They say you get what you pay for, and this response is free, so take it for what it is worth. This is my opinion based on very limited information. My opinion should not be taken as legal advice. For true advice, we would require a confidential consultation where I would ask you questions and get your complete story. This is a public forum, so remember, nothing here is confidential. Nor am I your attorney. I do not know who you are and you have not hired me to provide any legal service. To do so would require us to meet and sign written retainer agreement. My responses are intended for general information only.
Don't assume your case is straightfoward or easily resolved, and don't expect the strapped agencies to resolve it for you, since this wasn't true when there wasn't a budget crisis. The practical function of these agencies, who get literally thousands of claims each year and can't possibly investigate them all, is mostly to issue "right to sue" letters, which then allow a claimant to file a lawsuit.
You should see a lawyer before you file this claim with either the state or federal agency, because the wording can prejudice you claim if you don't do it correctly, and the choice of which agency to use may matter. You'll need an employment litigator anyway, so see one now.
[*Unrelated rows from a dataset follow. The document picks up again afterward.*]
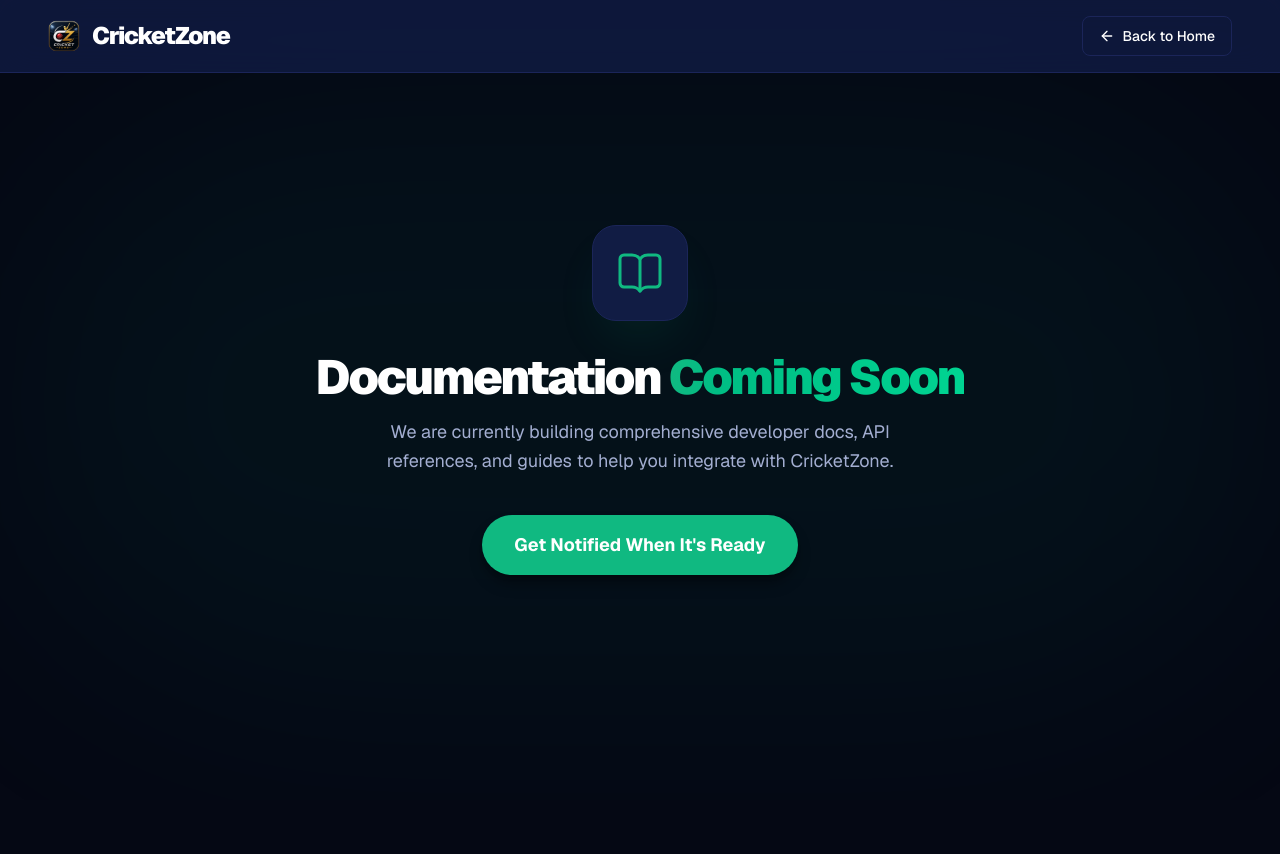
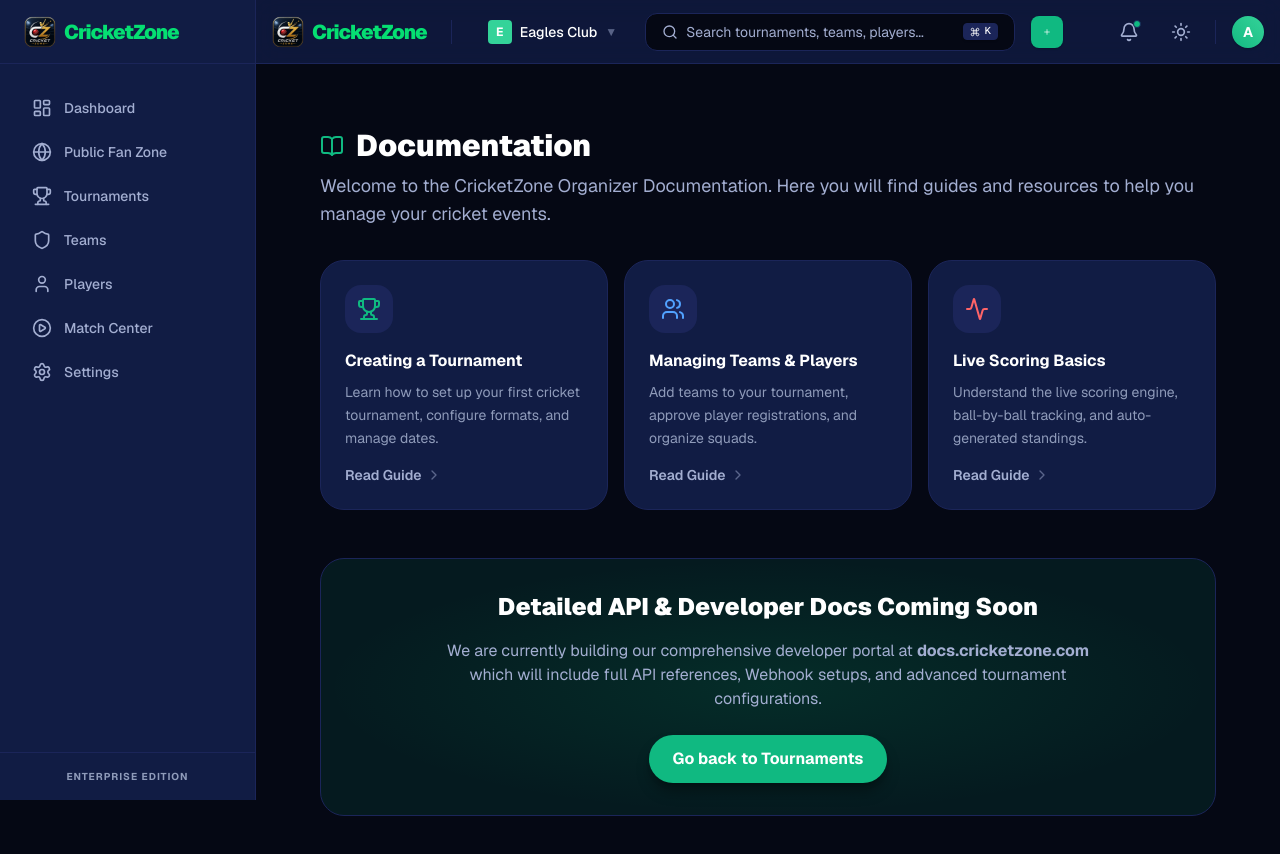
Before and after one commit to sajidk-han/cricket-zone-engine, a Next.js app: page /docs in a window 1280 px wide. Shown: the top 854 px of the page. Before the commit the page ends 800 px from the top, so only its background shows below. Built offline with nearby package versions, Linux system fonts and the light colour scheme.

Commit message:
Create internal documentation page and update links

```diff
--- /dev/null
+++ b/src/app/(protected)/docs/page.tsx
@@ -0,0 +1,73 @@
+import React from 'react'
+import { BookOpen, Trophy, Users, Activity, ChevronRight } from 'lucide-react'
+import Link from 'next/link'
+
+export const metadata = {
+  title: 'Documentation | CricketZone',
+}
+
+const guides = [
+  {
+    title: 'Creating a Tournament',
+    description: 'Learn how to set up your first cricket tournament, configure formats, and manage dates.',
+    icon: Trophy,
+    color: 'text-brand-primary'
+  },
+  {
+    title: 'Managing Teams & Players',
+    description: 'Add teams to your tournament, approve player registrations, and organize squads.',
+    icon: Users,
+    color: 'text-blue-400'
+  },
+  {
+    title: 'Live Scoring Basics',
+    description: 'Understand the live scoring engine, ball-by-ball tracking, and auto-generated standings.',
+    icon: Activity,
+    color: 'text-red-400'
+  }
+]
+
+export default function DocsPage() {
+  return (
+    <div className="max-w-4xl mx-auto py-8">
+      <div className="mb-8">
+        <h1 className="text-3xl font-black text-white mb-2 flex items-center gap-3">
+          <BookOpen className="text-brand-primary" /> Documentation
+        </h1>
+        <p className="text-text-secondary text-lg">
+          Welcome to the CricketZone Organizer Documentation. Here you will find guides and resources to help you manage your cricket events.
+        </p>
+      </div>
+
+      <div className="grid gap-4 md:grid-cols-2 lg:grid-cols-3 mb-12">
+        {guides.map((guide, idx) => (
+          <div key={idx} className="bg-bg-surface border border-border-dim rounded-2xl p-6 hover:border-brand-primary/50 transition-colors group cursor-pointer">
+            <div className={`w-12 h-12 rounded-xl bg-bg-elevated flex items-center justify-center mb-4 ${guide.color}`}>
+              <guide.icon size={24} />
+            </div>
+            <h3 className="text-white font-bold mb-2 group-hover:text-brand-primary transition-colors">{guide.title}</h3>
+            <p className="text-text-muted text-sm leading-relaxed mb-4">
+              {guide.description}
+            </p>
+            <div className="flex items-center text-sm font-semibold text-text-secondary group-hover:text-white transition-colors mt-auto">
+              Read Guide <ChevronRight size={16} className="ml-1 opacity-50 group-hover:opacity-100 group-hover:translate-x-1 transition-all" />
+            </div>
+          </div>
+        ))}
+      </div>
+
+      <div className="bg-brand-primary/10 border border-brand-primary/20 rounded-2xl p-8 text-center relative overflow-hidden">
+        <div className="absolute inset-0 bg-[radial-gradient(ellipse_at_center,rgba(0,212,126,0.1)_0%,transparent_70%)] pointer-events-none"></div>
+        <h2 className="text-2xl font-black text-white mb-4 relative z-10">Detailed API & Developer Docs Coming Soon</h2>
+        <p className="text-text-secondary max-w-2xl mx-auto mb-6 relative z-10">
+          We are currently building our comprehensive developer portal at <strong>docs.cricketzone.com</strong> which will include full API references, Webhook setups, and advanced tournament configurations.
+        </p>
+        <Link href="/tournaments" className="inline-block relative z-10">
+          <button className="bg-brand-primary text-white font-bold px-6 py-3 rounded-full hover:bg-brand-primary/90 transition-colors shadow-lg shadow-brand-primary/20">
+            Go back to Tournaments
+          </button>
+        </Link>
+      </div>
+    </div>
+  )
+}
--- a/src/app/(protected)/tournaments/page.tsx
+++ b/src/app/(protected)/tournaments/page.tsx
@@ -53,7 +53,7 @@
             <Plus size={18} /> Create Tournament
           </Button>
         </Link>
-        <Link href="https://docs.cricketzone.com/tournaments" target="_blank" rel="noreferrer" className="w-full sm:w-auto">
+        <Link href="/docs" className="w-full sm:w-auto">
           <Button variant="outline" className="w-full">Read Documentation</Button>
         </Link>
       </div>
```
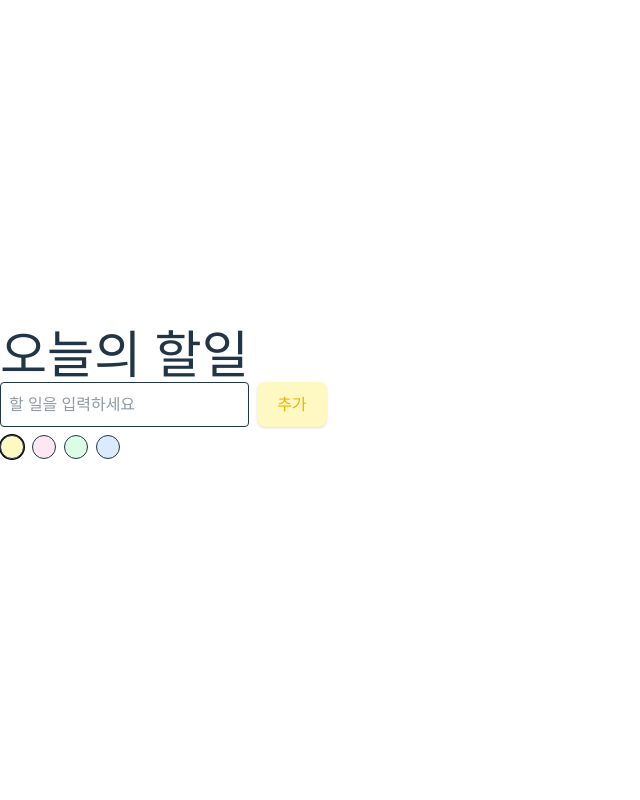
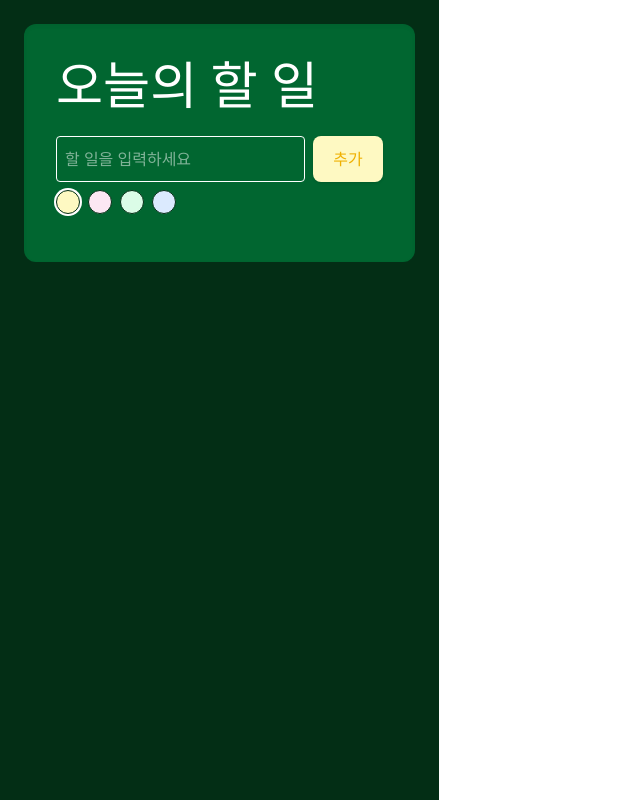
Before and after one commit to mandlake/todo-app, a React (Vite) app: page / in a window 1280 px wide. Shown: the whole page, without its empty margins (0-640 px from the left). Built offline with nearby package versions, Linux system fonts and the light colour scheme.

Commit message:
style : 배경을 칠판 형태로 수정, 일부 배경 색상 변경

```diff
--- a/src/App.tsx
+++ b/src/App.tsx
@@ -32,9 +32,9 @@ export default function App() {
   };
 
   return (
-    <main>
-      <div>
-        <h1>오늘의 할일</h1>
+    <main className="min-h-screen bg-green-950 p-6">
+      <div className="max-w-5xl mx-auto bg-green-800 rounded-xl p-8 shadow-inner">
+        <h1 className="text-white text-3xl font-bold mb-6">오늘의 할 일</h1>
         <TodoInput onAdd={addTodo} />
         <TodoList todos={todos} onToggle={toggleTodo} onDelete={deleteTodo} />
       </div>
--- a/src/components/TodoInput.tsx
+++ b/src/components/TodoInput.tsx
@@ -26,7 +26,7 @@ export default function TodoInput({ onAdd }: Props) {
           onChange={(e) => setText(e.target.value)}
           onKeyDown={(e) => e.key === "Enter" && handleSubmit()}
           placeholder="할 일을 입력하세요"
-          className="border p-2 rounded flex-grow"
+          className="border border-white text-white p-2 rounded flex-grow"
         />
         <button
           onClick={handleSubmit}
@@ -40,8 +40,8 @@ export default function TodoInput({ onAdd }: Props) {
           <div
             key={key}
             onClick={() => setColorKey(key as keyof typeof colorMap)}
-            className={`w-6 h-6 rounded-full cursor-pointer border ${
-              colorKey === key ? "ring-1 ring-black" : ""
+            className={`w-6 h-6 rounded-full cursor-pointer border border-green-950 ${
+              colorKey === key ? "ring-2 ring-white" : ""
             } ${colorMap[key as keyof typeof colorMap].bg}`}
           />
         ))}
--- a/src/components/TodoList.tsx
+++ b/src/components/TodoList.tsx
@@ -9,7 +9,7 @@ interface Props {
 
 export default function TodoList({ todos, onToggle, onDelete }: Props) {
   return (
-    <ul className="grid grid-cols-2 md:grid-cols-3 lg:grid-cols-4 gap-4">
+    <ul className="grid grid-cols-2 md:grid-cols-3 lg:grid-cols-4 gap-6">
       {todos.map((todo) => (
         <TodoItem
           key={todo.id}
```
To prepare for meetings with lawyers, compile copies of all the documents that relate to your claim, and draft a timeline that lists everything that happened to you from the day you were hired on, including all witnesses and their contact information and each significant event.
I'm only licensed in CA. Please note that this answer does not constitute legal advice, and should not be relied on, since each state has different laws, each situation is fact specific, and it is impossible to evaluate a legal problem without a comprehensive consultation and review of all the facts and documents at issue. This answer does not create an attorney-client relationship.
In addition to the good advice offered you by the two attorneys above, I would only add as has been pointed out that most Plaintiff's lawyers prefer to file with DFEH and obtain a Right to Sue in the State courts. The reason for this is that Federal Court procedures can work against a Plaintiff. For instance, usually in State Court your attorney will have the right to question and participate in the selection of jurors, that right is generally restricted in Federal Courts, additionally, in order to prevail in State Court you need to have a majority of the jurors vote in your favor while in Federal court a unanimous verdict is required. This means in a Federal case that the defendant needs to convince only one juror that your case in not credible. Again, as previously stated, see an employment attorney......most will not charge for a consultation and the advice and insights gained could be invaluable.
Please be aware that this response is given to a general question and does not establish an attorney client relationship between you and the attorney furnishing such response.